Scientists found ancient animal blood inside a 46-million-year-old mosquito fossil. Creative Commons

A rare mosquito fossil containing ancient animal blood was recently recovered from oil shale in northwestern Montana. The 46-million-year-old mosquito fossil still had a dark, distended abdomen, much like that of a modern mosquito that has just gorged on blood.

According to Western Digs, this is the first blood-filled ancient fossilized mosquito ever found.

"The chances that such an insect would be preserved in shale is almost infinitesimally small," Dale Greenwalt, a researcher at the National Museum of Natural History in Washington, D.C., told LiveScience.

The rare mosquito fossil was given to the museum as a gift. According to NBC News, Greenwalt immediately noticed something very odd about the fossilized insect. Greenwalt and his team of researchers proceeded to bombard the mosquito fossil with molecules of bismuth, which causes certain chemicals in the fossil to vaporize. These vapors were then analyzed using a mass spectrometer, which identifies chemicals by their atomic weights, a process called time-of-flight secondary ion mass spectrometry.

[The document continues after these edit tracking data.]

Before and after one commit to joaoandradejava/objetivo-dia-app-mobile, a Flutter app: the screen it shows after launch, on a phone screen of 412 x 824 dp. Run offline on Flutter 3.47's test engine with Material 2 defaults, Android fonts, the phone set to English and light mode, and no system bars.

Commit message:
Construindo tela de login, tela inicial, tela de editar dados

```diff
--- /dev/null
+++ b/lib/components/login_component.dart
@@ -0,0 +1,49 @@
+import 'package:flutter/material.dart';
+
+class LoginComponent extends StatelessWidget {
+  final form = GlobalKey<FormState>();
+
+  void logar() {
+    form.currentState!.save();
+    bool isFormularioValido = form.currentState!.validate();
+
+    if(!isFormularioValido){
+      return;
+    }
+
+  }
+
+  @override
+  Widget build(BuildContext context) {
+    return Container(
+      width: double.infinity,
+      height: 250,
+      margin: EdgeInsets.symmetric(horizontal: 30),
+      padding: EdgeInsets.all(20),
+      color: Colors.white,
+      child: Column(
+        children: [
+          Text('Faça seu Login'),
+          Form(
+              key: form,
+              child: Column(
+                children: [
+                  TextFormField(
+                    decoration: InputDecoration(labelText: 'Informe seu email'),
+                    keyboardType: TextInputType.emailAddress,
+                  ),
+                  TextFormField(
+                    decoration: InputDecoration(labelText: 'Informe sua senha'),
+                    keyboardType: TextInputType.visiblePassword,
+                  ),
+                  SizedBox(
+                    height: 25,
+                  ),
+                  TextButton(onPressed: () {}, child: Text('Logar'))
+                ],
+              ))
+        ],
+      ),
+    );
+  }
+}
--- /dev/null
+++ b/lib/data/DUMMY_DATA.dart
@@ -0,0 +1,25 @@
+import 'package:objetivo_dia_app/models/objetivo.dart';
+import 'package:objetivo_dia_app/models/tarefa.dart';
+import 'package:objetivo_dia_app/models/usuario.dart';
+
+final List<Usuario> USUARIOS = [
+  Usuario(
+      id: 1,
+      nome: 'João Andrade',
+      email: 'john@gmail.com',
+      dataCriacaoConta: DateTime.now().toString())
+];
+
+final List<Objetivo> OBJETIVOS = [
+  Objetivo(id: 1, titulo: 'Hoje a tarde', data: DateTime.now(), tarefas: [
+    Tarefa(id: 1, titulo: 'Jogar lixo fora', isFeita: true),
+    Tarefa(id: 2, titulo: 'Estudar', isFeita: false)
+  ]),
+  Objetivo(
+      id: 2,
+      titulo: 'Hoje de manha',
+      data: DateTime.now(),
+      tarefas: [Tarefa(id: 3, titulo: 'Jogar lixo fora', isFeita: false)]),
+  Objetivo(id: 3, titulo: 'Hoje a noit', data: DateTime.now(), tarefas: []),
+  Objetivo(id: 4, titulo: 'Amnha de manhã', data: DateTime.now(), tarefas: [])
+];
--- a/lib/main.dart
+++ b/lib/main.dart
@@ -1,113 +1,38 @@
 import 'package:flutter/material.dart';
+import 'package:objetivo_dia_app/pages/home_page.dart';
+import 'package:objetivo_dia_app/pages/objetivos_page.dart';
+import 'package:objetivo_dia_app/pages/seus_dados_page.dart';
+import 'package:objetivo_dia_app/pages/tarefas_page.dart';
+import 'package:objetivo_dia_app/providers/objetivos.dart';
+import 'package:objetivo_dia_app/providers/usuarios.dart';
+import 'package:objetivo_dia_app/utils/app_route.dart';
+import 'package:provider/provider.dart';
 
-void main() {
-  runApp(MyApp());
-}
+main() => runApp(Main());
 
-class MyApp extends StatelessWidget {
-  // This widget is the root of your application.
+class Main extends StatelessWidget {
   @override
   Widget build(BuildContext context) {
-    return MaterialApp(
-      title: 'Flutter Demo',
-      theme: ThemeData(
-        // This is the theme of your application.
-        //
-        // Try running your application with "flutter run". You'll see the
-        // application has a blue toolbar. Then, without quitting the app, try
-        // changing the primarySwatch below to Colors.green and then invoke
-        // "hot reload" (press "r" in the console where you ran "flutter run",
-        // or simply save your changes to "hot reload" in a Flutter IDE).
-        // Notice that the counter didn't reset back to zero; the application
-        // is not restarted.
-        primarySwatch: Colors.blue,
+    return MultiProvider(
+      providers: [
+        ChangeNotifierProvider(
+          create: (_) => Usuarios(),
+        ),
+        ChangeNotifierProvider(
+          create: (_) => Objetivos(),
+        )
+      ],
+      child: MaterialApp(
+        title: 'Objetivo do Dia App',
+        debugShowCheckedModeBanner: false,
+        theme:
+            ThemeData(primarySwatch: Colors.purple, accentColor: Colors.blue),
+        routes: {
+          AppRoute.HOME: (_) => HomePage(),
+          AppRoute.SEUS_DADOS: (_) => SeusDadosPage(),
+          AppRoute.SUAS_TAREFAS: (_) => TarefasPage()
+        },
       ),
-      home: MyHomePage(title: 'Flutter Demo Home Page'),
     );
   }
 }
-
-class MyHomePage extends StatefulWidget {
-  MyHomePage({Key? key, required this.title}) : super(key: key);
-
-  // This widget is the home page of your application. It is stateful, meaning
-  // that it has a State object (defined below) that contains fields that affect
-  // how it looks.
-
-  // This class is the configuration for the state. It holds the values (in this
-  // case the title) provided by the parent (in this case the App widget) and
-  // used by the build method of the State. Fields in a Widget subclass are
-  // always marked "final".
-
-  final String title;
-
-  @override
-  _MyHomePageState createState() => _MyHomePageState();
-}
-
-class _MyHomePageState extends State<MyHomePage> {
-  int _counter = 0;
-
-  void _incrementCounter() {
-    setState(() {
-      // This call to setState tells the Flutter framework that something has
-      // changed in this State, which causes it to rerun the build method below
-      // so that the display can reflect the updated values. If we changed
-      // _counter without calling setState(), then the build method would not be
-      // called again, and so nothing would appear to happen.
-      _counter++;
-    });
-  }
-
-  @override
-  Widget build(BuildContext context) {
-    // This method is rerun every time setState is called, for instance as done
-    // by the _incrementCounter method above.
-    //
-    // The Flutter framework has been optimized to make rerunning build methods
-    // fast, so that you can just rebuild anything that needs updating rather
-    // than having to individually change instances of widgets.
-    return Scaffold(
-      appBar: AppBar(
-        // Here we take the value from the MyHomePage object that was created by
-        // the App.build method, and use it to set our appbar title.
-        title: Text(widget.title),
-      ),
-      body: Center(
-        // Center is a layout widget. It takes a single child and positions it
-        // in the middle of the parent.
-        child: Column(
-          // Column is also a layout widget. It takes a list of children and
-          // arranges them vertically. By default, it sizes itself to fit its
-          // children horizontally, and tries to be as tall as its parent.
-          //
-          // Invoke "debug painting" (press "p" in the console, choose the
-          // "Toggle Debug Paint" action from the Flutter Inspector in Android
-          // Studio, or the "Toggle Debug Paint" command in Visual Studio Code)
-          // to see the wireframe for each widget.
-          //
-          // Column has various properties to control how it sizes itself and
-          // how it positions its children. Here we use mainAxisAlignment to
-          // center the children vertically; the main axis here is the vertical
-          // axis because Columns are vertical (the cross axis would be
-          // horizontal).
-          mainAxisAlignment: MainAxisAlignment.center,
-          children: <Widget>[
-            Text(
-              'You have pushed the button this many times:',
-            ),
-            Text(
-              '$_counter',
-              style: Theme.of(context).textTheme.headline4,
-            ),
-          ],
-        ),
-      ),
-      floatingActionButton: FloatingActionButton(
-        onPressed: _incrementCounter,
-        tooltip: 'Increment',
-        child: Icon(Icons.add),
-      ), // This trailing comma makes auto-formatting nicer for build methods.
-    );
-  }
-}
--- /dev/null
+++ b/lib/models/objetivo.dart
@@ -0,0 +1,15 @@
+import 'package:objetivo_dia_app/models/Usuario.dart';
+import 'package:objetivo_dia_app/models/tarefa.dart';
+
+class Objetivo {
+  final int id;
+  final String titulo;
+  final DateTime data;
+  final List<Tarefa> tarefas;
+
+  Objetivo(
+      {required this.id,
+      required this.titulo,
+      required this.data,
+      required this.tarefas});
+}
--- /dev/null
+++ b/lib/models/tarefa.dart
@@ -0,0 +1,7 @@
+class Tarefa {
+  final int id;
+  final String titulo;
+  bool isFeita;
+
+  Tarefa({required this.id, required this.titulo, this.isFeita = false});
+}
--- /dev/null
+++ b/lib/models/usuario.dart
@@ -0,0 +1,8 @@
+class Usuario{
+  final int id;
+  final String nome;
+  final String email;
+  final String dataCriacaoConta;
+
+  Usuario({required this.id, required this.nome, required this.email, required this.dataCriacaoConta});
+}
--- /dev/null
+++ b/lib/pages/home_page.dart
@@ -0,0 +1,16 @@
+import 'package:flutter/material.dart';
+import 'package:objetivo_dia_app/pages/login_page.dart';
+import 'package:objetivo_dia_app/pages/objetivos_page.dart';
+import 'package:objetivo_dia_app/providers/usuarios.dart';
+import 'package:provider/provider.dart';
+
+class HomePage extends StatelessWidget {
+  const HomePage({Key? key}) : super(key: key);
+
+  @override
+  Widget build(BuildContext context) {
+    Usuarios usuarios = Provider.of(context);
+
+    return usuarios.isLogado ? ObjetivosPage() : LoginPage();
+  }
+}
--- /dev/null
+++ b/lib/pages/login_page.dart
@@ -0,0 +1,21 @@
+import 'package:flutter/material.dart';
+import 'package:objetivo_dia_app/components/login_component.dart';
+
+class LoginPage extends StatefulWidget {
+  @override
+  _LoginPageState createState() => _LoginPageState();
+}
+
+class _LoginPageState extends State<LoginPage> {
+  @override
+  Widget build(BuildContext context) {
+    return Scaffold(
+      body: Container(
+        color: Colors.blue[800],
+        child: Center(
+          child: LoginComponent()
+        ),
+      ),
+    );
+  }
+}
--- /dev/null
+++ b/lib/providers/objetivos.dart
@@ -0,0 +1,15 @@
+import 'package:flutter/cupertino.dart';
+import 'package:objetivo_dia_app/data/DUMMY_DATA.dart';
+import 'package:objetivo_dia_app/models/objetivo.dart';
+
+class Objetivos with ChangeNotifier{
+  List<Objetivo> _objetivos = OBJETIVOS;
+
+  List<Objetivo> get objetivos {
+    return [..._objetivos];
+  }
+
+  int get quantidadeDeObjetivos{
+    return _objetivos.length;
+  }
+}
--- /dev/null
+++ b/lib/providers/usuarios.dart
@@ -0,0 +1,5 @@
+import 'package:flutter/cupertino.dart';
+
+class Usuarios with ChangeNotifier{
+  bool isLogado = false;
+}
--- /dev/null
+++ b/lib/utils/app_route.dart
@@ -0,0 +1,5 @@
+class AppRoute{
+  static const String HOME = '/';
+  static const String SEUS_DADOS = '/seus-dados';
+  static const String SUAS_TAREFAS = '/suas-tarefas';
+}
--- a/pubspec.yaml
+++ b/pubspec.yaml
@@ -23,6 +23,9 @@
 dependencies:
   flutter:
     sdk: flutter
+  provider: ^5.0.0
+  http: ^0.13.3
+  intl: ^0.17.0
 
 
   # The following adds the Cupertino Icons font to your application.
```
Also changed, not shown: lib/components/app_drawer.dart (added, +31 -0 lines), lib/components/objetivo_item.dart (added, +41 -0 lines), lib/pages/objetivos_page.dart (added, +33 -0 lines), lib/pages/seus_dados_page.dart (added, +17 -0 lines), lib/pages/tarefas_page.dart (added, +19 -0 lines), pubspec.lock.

Among the chemicals they recovered from the fossilized mosquito were porphyrins, which are organic compounds present in hemoglobin, a protein found in blood.

Scientists say finding these compounds provides “incontrovertible documentation” of heme, and therefore likely hemoglobin, inside the mosquito’s abdomen – a record of its very last meal before perishing and subsequently being preserved in sediment.

Unfortunately, it’s impossible to tell what kind of animal the blood came from. DNA doesn’t preserve very well – The Sydney Morning Herald notes that DNA can’t survive more than 6.8 million years – and current technology can’t pick out DNA from fossils older than that. The mosquito is from the Eocene epoch, lasting from 56 to 33.9 million years ago – about 19 million years after dinosaurs went extinct.

Unfortunately, that means no real-life “Jurassic Park.”

Researchers’ report on the fossilized mosquito appeared Monday in the journal Proceedings of the National Academy of Sciences.

“[The paper] shows that details of a blood-sucking mosquito can be nicely preserved in a medium other than amber,” paleontologist George Poinar of Oregon State University, who was not involved in this research, told The Scientist.

To see a photo of the rare fossilized mosquito found in Montana, click here.

The discovery of the fossilized mosquito with ancient animal blood in it is only the fifth time scientists have come across an insect fossil containing blood. “Most fossils of blood-eating insects that have been found are of midges, a kind of biting fly, trapped in amber,” Western Digs notes.

The mosquito was recovered from shale, a type of rock that forms from sediments deposited at the bottom of bodies of water. Researchers note that the insect was probably blown into a lake or pond and sank to the bottom, where it became embedded in the sediment for eons.

What’s shocking is that the sedimentation didn’t damage the fragile insect’s blood-filled abdomen.